(ISJM) In recent years there has been an apparent increase in the number of efforts to identify and recover Jewish gravestones (matzevot) that were previously removed from cemeteries for use as building materials. In the former Soviet Union, stones were removed as early as the 1920s and sometimes used to construct the base of monuments to Lenin, or for other commemorative structures. More stones were removed during the Holocaust and used by Germans for paving roads (Radom, Poland) and courtyards (Kazimierz Dolny, Poland; Kremenets, Ukraine). Others were apparently taken by private individuals and used for farm buildings and others types of construction.
Toppled Communist monument built using Jewish gravestone fragment, recovered from the town dump in Samorin, Slovakia (photo: Samuel D. Gruber 2009)
The reasons for recent recoveries are mixed. From the Jewish perspective, there is more awareness and interest in the fate of these stones, and better local and national Jewish organization to respond when they are discovered, and to demand their return. On the public side, there is now a greater awareness among local governments and national monument authorities about the significance of these stones, and also a greater willingness to cooperate with Jewish groups when stones are uncovered. Most important, greater investment and activity in renewing infrastructure - particularly the repair and replacement of old roads - has led to a increase in the discovery of these stolen gravestones. Fro the most part, local authorities have been willing to contribute to the cost of the removal, repair and replacement of these stones when they are found in the course of municipal work or other government sponsored works. Unfortunately, private property owners have been less cooperative when gravestones have been identified in their buildings or on their properties.

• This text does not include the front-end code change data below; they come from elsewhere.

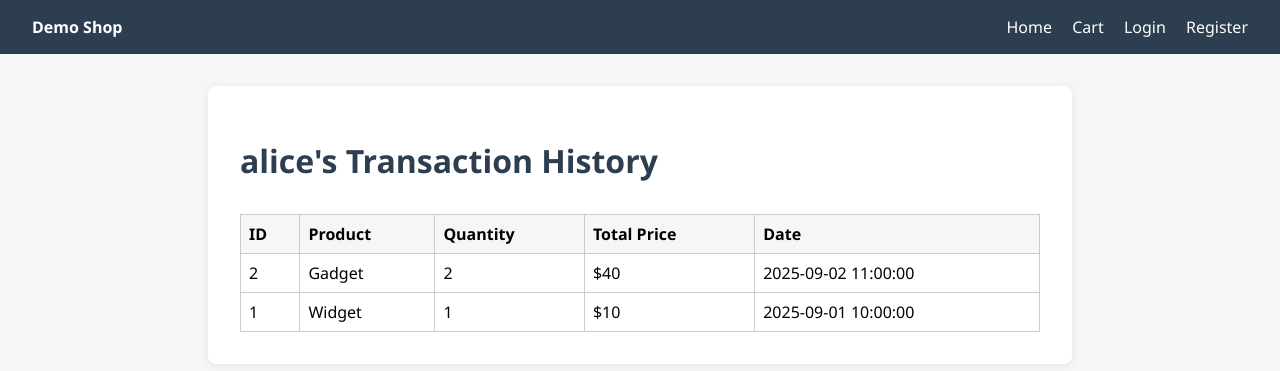
After one commit to szymonsli/security-training, a Flask app: page /profile/1 in a window 1280 px wide. The commit adds this page. Shown: the top 371 px of the page. Run offline with Flask 3, Linux system fonts and the light colour scheme; data comes from the database, SQL or seed files in the repository.

Commit message:
added more features

```diff
--- a/app.py
+++ b/app.py
@@ -160,16 +160,38 @@ def add_to_cart(product_id):
 
 @app.route('/checkout')
 def checkout():
+    db = get_db()
+    if 'user_id' in session and 'cart' in session:
+        for pid in session['cart']:
+            cur = db.execute(f"SELECT price FROM products WHERE id = {pid}")
+            product = cur.fetchone()
+            if product:
+                db.execute(f"INSERT INTO transactions (user_id, product_id, quantity, total_price, created_at) VALUES ({session['user_id']}, {pid}, 1, {product[0]}, datetime('now'))")
+        db.commit()
     session['cart'] = []
     return render_template('checkout.html')
+
+# Profile page with IDOR vulnerability
+@app.route('/profile/<int:user_id>')
+def profile(user_id):
+    db = get_db()
+    cur = db.execute(f"SELECT t.id, p.name, t.quantity, t.total_price, t.created_at FROM transactions t JOIN products p ON t.product_id = p.id WHERE t.user_id = {user_id} ORDER BY t.created_at DESC")
+    transactions = cur.fetchall()
+    cur = db.execute(f"SELECT username FROM users WHERE id = {user_id}")
+    user = cur.fetchone()
+    return render_template('profile.html', transactions=transactions, user=user, user_id=user_id)
 
 if __name__ == '__main__':
     if not os.path.exists(DATABASE):
         with sqlite3.connect(DATABASE) as db:
             db.executescript('''
             CREATE TABLE users (id INTEGER PRIMARY KEY AUTOINCREMENT, username TEXT, password TEXT);
+            INSERT INTO users (username, password) VALUES ('alice', 'alice123');
+            INSERT INTO users (username, password) VALUES ('bob', 'bob123');
+            INSERT INTO users (username, password) VALUES ('charlie', 'charlie123');
             CREATE TABLE products (id INTEGER PRIMARY KEY AUTOINCREMENT, name TEXT, price INTEGER, description TEXT);
             CREATE TABLE comments (id INTEGER PRIMARY KEY AUTOINCREMENT, user_id INTEGER, product_id INTEGER, comment TEXT);
+            CREATE TABLE transactions (id INTEGER PRIMARY KEY AUTOINCREMENT, user_id INTEGER, product_id INTEGER, quantity INTEGER, total_price INTEGER, created_at TEXT);
             CREATE TABLE ratings (id INTEGER PRIMARY KEY AUTOINCREMENT, user_id INTEGER, product_id INTEGER, rating INTEGER);
             INSERT INTO products (name, price, description) VALUES ('Widget', 10, 'A useful widget.');
             INSERT INTO products (name, price, description) VALUES ('Gadget', 20, 'A fancy gadget.');
@@ -181,5 +203,11 @@ if __name__ == '__main__':
             INSERT INTO products (name, price, description) VALUES ('Gizmo', 22, 'A high-tech gizmo.');
             INSERT INTO products (name, price, description) VALUES ('Device', 17, 'A reliable device for daily use.');
             INSERT INTO products (name, price, description) VALUES ('Apparatus', 28, 'A sturdy apparatus for any task.');
+            INSERT INTO transactions (user_id, product_id, quantity, total_price, created_at) VALUES (1, 1, 1, 10, '2025-09-01 10:00:00');
+            INSERT INTO transactions (user_id, product_id, quantity, total_price, created_at) VALUES (1, 2, 2, 40, '2025-09-02 11:00:00');
+            INSERT INTO transactions (user_id, product_id, quantity, total_price, created_at) VALUES (2, 3, 1, 15, '2025-09-03 12:00:00');
+            INSERT INTO transactions (user_id, product_id, quantity, total_price, created_at) VALUES (2, 4, 1, 12, '2025-09-04 13:00:00');
+            INSERT INTO transactions (user_id, product_id, quantity, total_price, created_at) VALUES (3, 5, 3, 54, '2025-09-05 14:00:00');
+            INSERT INTO transactions (user_id, product_id, quantity, total_price, created_at) VALUES (3, 6, 1, 25, '2025-09-06 15:00:00');
             ''')
     app.run(debug=True)
--- a/templates/admin.html
+++ b/templates/admin.html
@@ -33,6 +33,7 @@
       <nav>
         <a href="/">Home</a>
         <a href="/cart">Cart</a>
+        <a href="/profile/{{ session.user_id }}">My Transactions</a>
         <a href="/logout">Logout</a>
       </nav>
     </header>
--- a/templates/admin_login.html
+++ b/templates/admin_login.html
@@ -35,6 +35,9 @@
       <nav>
         <a href="/">Home</a>
         <a href="/cart">Cart</a>
+        {% if session.username %}
+        <a href="/profile/{{ session.user_id }}">My Transactions</a>
+        {% endif %}
       </nav>
     </header>
     <div class="admin-login-form">
--- a/templates/cart.html
+++ b/templates/cart.html
@@ -12,6 +12,7 @@
         <a href="/cart">Cart</a>
         {% if session.username %}
         <span>Hello, {{ session.username }}!</span>
+        <a href="/profile/{{ session.user_id }}">My Transactions</a>
         <a href="/logout">Logout</a>
         {% else %}
         <a href="/login">Login</a>
--- a/templates/checkout.html
+++ b/templates/checkout.html
@@ -12,6 +12,7 @@
         <a href="/cart">Cart</a>
         {% if session.username %}
         <span>Hello, {{ session.username }}!</span>
+        <a href="/profile/{{ session.user_id }}">My Transactions</a>
         <a href="/logout">Logout</a>
         {% else %}
         <a href="/login">Login</a>
--- a/templates/index.html
+++ b/templates/index.html
@@ -12,6 +12,7 @@
         <a href="/cart">Cart</a>
         {% if session.username %}
         <span>Hello, {{ session.username }}!</span>
+        <a href="/profile/{{ session.user_id }}">My Transactions</a>
         <a href="/logout">Logout</a>
         {% else %}
         <a href="/login">Login</a>
--- a/templates/product.html
+++ b/templates/product.html
@@ -12,6 +12,7 @@
         <a href="/cart">Cart</a>
         {% if session.username %}
         <span>Hello, {{ session.username }}!</span>
+        <a href="/profile/{{ session.user_id }}">My Transactions</a>
         <a href="/logout">Logout</a>
         {% else %}
         <a href="/login">Login</a>
--- /dev/null
+++ b/templates/profile.html
@@ -0,0 +1,65 @@
+<!DOCTYPE html>
+<html>
+  <head>
+    <title>{{ user[0] if user else 'User' }}'s Profile</title>
+    <link rel="stylesheet" href="/static/style.css" />
+    <style>
+      .profile-table {
+        width: 100%;
+        border-collapse: collapse;
+        margin-top: 2rem;
+      }
+      .profile-table th,
+      .profile-table td {
+        border: 1px solid #ccc;
+        padding: 0.5rem;
+        text-align: left;
+      }
+      .profile-table th {
+        background: #f4f6f8;
+      }
+    </style>
+  </head>
+  <body>
+    <header>
+      <div><strong>Demo Shop</strong></div>
+      <nav>
+        <a href="/">Home</a>
+        <a href="/cart">Cart</a>
+        {% if session.username %}
+        <span>Hello, {{ session.username }}!</span>
+        <a href="/profile/{{ session.user_id }}">My Transactions</a>
+        <a href="/logout">Logout</a>
+        {% else %}
+        <a href="/login">Login</a>
+        <a href="/register">Register</a>
+        {% endif %}
+      </nav>
+    </header>
+    <div class="container">
+      <h1>{{ user[0] if user else 'User' }}'s Transaction History</h1>
+      {% if transactions %}
+      <table class="profile-table">
+        <tr>
+          <th>ID</th>
+          <th>Product</th>
+          <th>Quantity</th>
+          <th>Total Price</th>
+          <th>Date</th>
+        </tr>
+        {% for t in transactions %}
+        <tr>
+          <td>{{ t[0] }}</td>
+          <td>{{ t[1] }}</td>
+          <td>{{ t[2] }}</td>
+          <td>${{ t[3] }}</td>
+          <td>{{ t[4] }}</td>
+        </tr>
+        {% endfor %}
+      </table>
+      {% else %}
+      <p>No transactions found.</p>
+      {% endif %}
+    </div>
+  </body>
+</html>
```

Though the situations vary, private owners are very likely to negotiate - essentially hold stones for ransom - demanding outright payment for the stones, or requesting payment for "removal and replacement" costs (such as the repaving of a courtyard or the rebuilding of a stairway). When these costs have been modest, many Jewish groups have paid these costs - finding payment cheaper and easier than a protracted and possibly litigated dispute.
It is time, however, for more consistent and transparent policies to be put in force to assist in the identification, recovery and care of these stolen stones. ISJM will soon put forth proposals and guidelines addressing this topic. As a sign of progress in this area, the Foundation for the Preservation of Jewish Heritage in Poland announced that on April 7, 2009:

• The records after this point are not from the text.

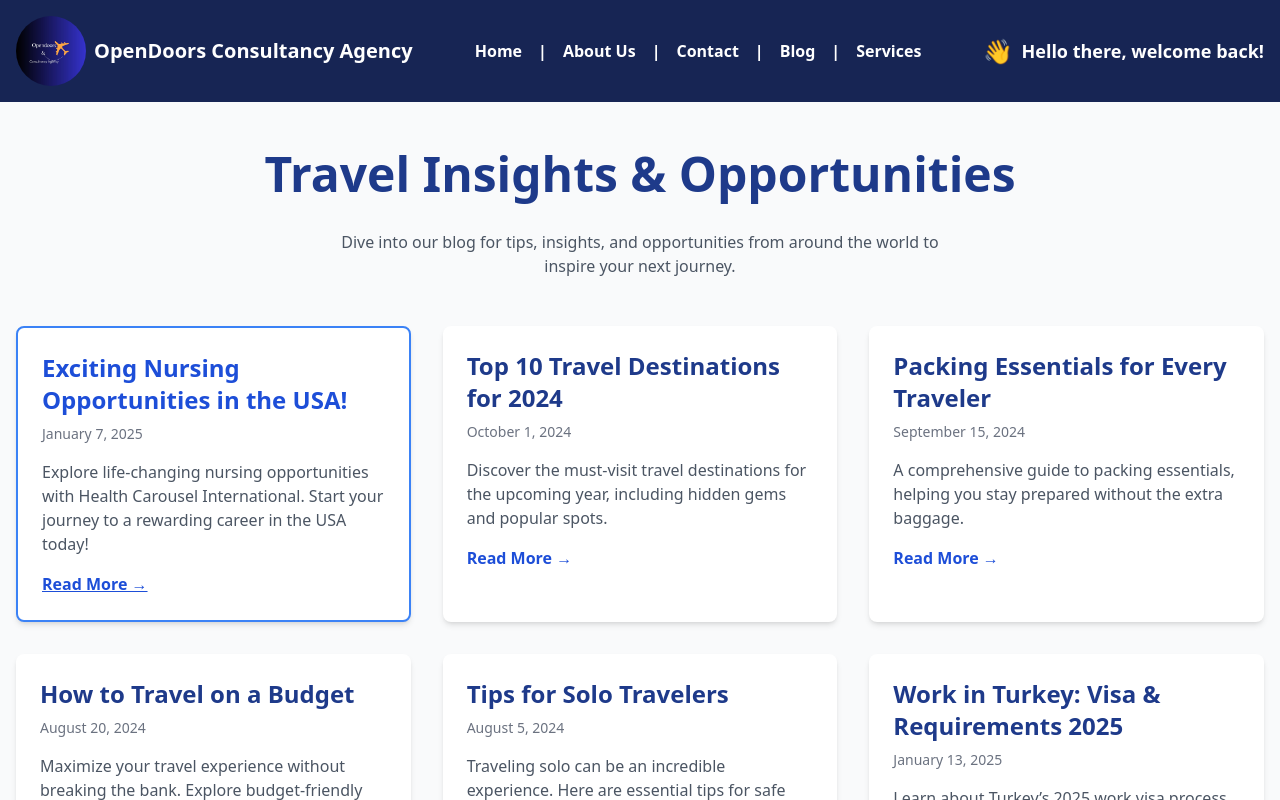
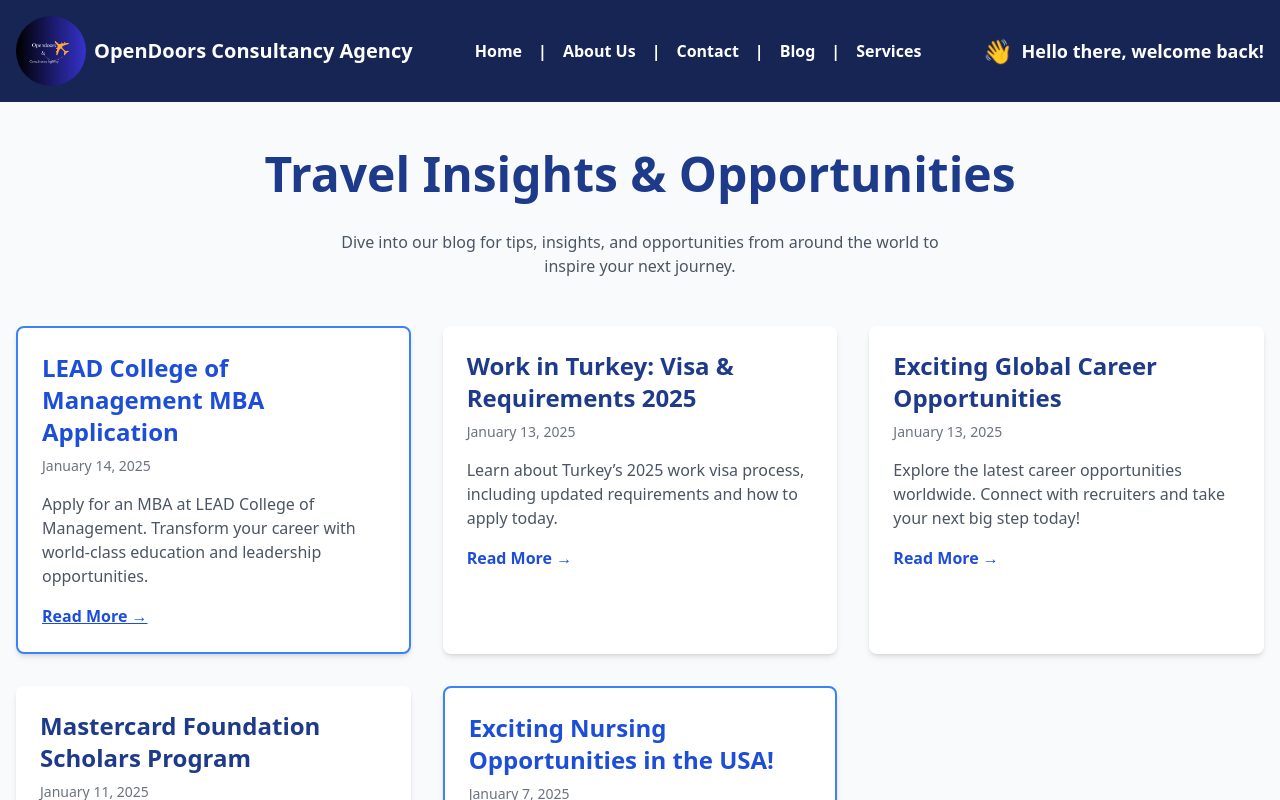
Before and after one commit to RUTHJEMELI/travelling, a React (Create React App) app: page /blog in a window 1280 px wide. Shown: the top 800 px of the page. Built offline with nearby package versions, Linux system fonts and the light colour scheme.

Commit message:
added mba

```diff
--- a/src/pages/Blog.jsx
+++ b/src/pages/Blog.jsx
@@ -1,7 +1,7 @@
 import React from 'react';
 
 function Blog() {
-	const posts = [
+	let posts = [
 		{
 			title: 'Exciting Nursing Opportunities in the USA!',
 			date: 'January 7, 2025',
@@ -10,35 +10,6 @@ function Blog() {
 			link: 'https://www.passportusa.com/nursing-jobs-usa',
 			highlight: true, // Special highlight
 		},
-		{
-			title: 'Top 10 Travel Destinations for 2024',
-			date: 'October 1, 2024',
-			description:
-				'Discover the must-visit travel destinations for the upcoming year, including hidden gems and popular spots.',
-			link: '#',
-		},
-		{
-			title: 'Packing Essentials for Every Traveler',
-			date: 'September 15, 2024',
-			description:
-				'A comprehensive guide to packing essentials, helping you stay prepared without the extra baggage.',
-			link: '#',
-		},
-		{
-			title: 'How to Travel on a Budget',
-			date: 'August 20, 2024',
-			description:
-				'Maximize your travel experience without breaking the bank. Explore budget-friendly tips for every destination.',
-			link: '#',
-		},
-		{
-			title: 'Tips for Solo Travelers',
-			date: 'August 5, 2024',
-			description:
-				'Traveling solo can be an incredible experience. Here are essential tips for safe and enjoyable solo journeys.',
-			link: '#',
-		},
-		// New Cards
 		{
 			title: 'Work in Turkey: Visa & Requirements 2025',
 			date: 'January 13, 2025',
@@ -60,7 +31,20 @@ function Blog() {
 				'Explore the latest career opportunities worldwide. Connect with recruiters and take your next big step today!',
 			link: 'https://chancenkarte.com/en/candidates/',
 		},
+		{
+			title: 'LEAD College of Management MBA Application',
+			date: 'January 14, 2025',
+			description:
+				'Apply for an MBA at LEAD College of Management. Transform your career with world-class education and leadership opportunities.',
+			link: 'https://admission.lead.ac.in/lead-college-of-management-mba-application/',
+		},
 	];
+
+	// Sort posts by date (descending order)
+	posts.sort((a, b) => new Date(b.date) - new Date(a.date));
+
+	// Highlight the latest post
+	posts[0].highlight = true;
 
 	return (
 		<div className='bg-gray-50 py-12'>
```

a meeting took place in Inowroclaw (kujawsko-pomorskie province) between the representatives of the Foundation… local authorities and the regional Monument Conservator. The parties discussed the matter of the matzevot used in the past to reinforce the pavements in Inowroclaw. A commission was created to inventarize the locations of the tombstones, then to remove and secure them. In near future they will be transported back to the 'new' Jewish cemetery in the town (located between the communal and Catholic cemeteries). They probably will become part of the lapidarium.